It was a full-on flight to quality on the heels of Asian stocks getting hit by new recession fears, rising interest rates on European peripheral sovereign bonds, slower growth numbers coming out of China, and blaring headline news about Ebola. Global equity markets were in a panic, and when the U.S. markets opened they tanked.
Trading volume in Treasuries that day soared to a record. The largest interdealer government bond broker in the world, ICAP, tallied $946 billion worth of Treasuries changing hands.
The 10-year yield, which on Oct. 14 was 2.206%, dropped like a stone on the morning of Oct. 15 to just below 1.86% – a stunning 16% drop in a matter of minutes.
About the Author
Shah Gilani boasts a financial pedigree unlike any other. He ran his first hedge fund in 1982 from his seat on the floor of the Chicago Board of Options Exchange. When options on the Standard & Poor's 100 began trading on March 11, 1983, Shah worked in "the pit" as a market maker.

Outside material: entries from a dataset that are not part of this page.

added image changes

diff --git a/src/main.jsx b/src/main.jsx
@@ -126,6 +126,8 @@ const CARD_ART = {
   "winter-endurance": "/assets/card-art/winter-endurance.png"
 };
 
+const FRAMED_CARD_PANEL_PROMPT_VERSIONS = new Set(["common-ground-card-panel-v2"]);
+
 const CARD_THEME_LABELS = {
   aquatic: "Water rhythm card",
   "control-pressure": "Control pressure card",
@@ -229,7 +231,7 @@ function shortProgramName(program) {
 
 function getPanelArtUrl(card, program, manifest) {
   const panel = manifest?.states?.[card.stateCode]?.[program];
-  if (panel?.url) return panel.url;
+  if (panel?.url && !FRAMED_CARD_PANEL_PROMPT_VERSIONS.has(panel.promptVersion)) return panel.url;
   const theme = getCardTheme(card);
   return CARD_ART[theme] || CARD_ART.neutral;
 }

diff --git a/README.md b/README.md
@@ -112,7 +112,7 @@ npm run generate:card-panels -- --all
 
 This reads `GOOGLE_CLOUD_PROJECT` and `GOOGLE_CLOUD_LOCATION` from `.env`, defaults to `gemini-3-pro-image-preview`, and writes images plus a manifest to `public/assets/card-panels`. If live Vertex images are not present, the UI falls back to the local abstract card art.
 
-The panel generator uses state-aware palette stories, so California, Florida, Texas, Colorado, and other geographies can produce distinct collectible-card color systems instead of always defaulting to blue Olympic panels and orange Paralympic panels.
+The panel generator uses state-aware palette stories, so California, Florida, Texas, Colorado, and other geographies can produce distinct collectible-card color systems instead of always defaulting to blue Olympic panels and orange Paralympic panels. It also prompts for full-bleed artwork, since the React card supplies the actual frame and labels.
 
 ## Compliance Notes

The work he did laid the foundation for what would later become the VIX - to this day one of the most widely used indicators worldwide. After leaving Chicago to run the futures and options division of the British banking giant Lloyd's TSB, Shah moved up to Roosevelt & Cross Inc., an old-line New York boutique firm. There he originated and ran a packaged fixed-income trading desk, and established that company's "listed" and OTC trading desks.
Shah founded a second hedge fund in 1999, which he ran until 2003.
Shah's vast network of contacts includes the biggest players on Wall Street and in international finance. These contacts give him the real story - when others only get what the investment banks want them to see.
Today, as editor of Hyperdrive Portfolio, Shah presents his legion of subscribers with massive profit opportunities that result from paradigm shifts in the way we work, play, and live.
Shah is a frequent guest on CNBC, Forbes, and MarketWatch, and you can catch him every week on Fox Business's Varney & Co.